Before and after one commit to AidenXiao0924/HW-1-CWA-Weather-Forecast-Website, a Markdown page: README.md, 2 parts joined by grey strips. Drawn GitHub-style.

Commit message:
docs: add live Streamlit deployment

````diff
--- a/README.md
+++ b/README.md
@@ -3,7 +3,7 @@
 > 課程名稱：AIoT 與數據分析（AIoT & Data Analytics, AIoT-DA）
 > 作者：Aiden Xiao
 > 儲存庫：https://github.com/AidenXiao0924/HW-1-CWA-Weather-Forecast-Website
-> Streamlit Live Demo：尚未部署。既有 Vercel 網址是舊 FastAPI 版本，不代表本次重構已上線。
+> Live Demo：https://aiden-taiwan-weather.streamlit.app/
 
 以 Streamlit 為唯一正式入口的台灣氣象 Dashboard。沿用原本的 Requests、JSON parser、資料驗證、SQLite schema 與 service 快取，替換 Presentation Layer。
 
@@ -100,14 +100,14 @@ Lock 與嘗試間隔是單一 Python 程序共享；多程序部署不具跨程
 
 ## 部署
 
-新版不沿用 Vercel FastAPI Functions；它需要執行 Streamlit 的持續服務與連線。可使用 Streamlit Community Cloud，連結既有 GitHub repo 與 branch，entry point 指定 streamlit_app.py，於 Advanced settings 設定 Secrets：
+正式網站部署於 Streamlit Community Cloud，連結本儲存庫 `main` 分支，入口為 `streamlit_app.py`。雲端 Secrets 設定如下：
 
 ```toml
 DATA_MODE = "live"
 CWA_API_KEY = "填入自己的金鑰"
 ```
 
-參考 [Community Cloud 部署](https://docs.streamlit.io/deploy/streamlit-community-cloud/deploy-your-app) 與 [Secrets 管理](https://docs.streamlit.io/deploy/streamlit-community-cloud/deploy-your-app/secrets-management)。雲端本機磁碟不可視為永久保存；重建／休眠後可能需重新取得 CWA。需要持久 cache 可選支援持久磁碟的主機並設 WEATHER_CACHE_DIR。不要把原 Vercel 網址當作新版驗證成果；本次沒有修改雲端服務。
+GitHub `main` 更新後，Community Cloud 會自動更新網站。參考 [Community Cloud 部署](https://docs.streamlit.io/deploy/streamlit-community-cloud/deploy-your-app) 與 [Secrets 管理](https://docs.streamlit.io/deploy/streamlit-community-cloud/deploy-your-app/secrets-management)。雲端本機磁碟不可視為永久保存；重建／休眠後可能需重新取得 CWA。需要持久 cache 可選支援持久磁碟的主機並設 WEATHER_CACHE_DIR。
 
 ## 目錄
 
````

# # # #

### WHAT IS REQUIRED
All lines in the listing above with the string "雲端本機磁碟不可視為永久保存" should be returned.

### SOLUTION TO THIS EXERCISE
-參考 [Community Cloud 部署](https://docs.streamlit.io/deploy/streamlit-community-cloud/deploy-your-app) 與 [Secrets 管理](https://docs.streamlit.io/deploy/streamlit-community-cloud/deploy-your-app/secrets-management)。雲端本機磁碟不可視為永久保存；重建／休眠後可能需重新取得 CWA。需要持久 cache 可選支援持久磁碟的主機並設 WEATHER_CACHE_DIR。不要把原 Vercel 網址當作新版驗證成果；本次沒有修改雲端服務。
+GitHub `main` 更新後，Community Cloud 會自動更新網站。參考 [Community Cloud 部署](https://docs.streamlit.io/deploy/streamlit-community-cloud/deploy-your-app) 與 [Secrets 管理](https://docs.streamlit.io/deploy/streamlit-community-cloud/deploy-your-app/secrets-management)。雲端本機磁碟不可視為永久保存；重建／休眠後可能需重新取得 CWA。需要持久 cache 可選支援持久磁碟的主機並設 WEATHER_CACHE_DIR。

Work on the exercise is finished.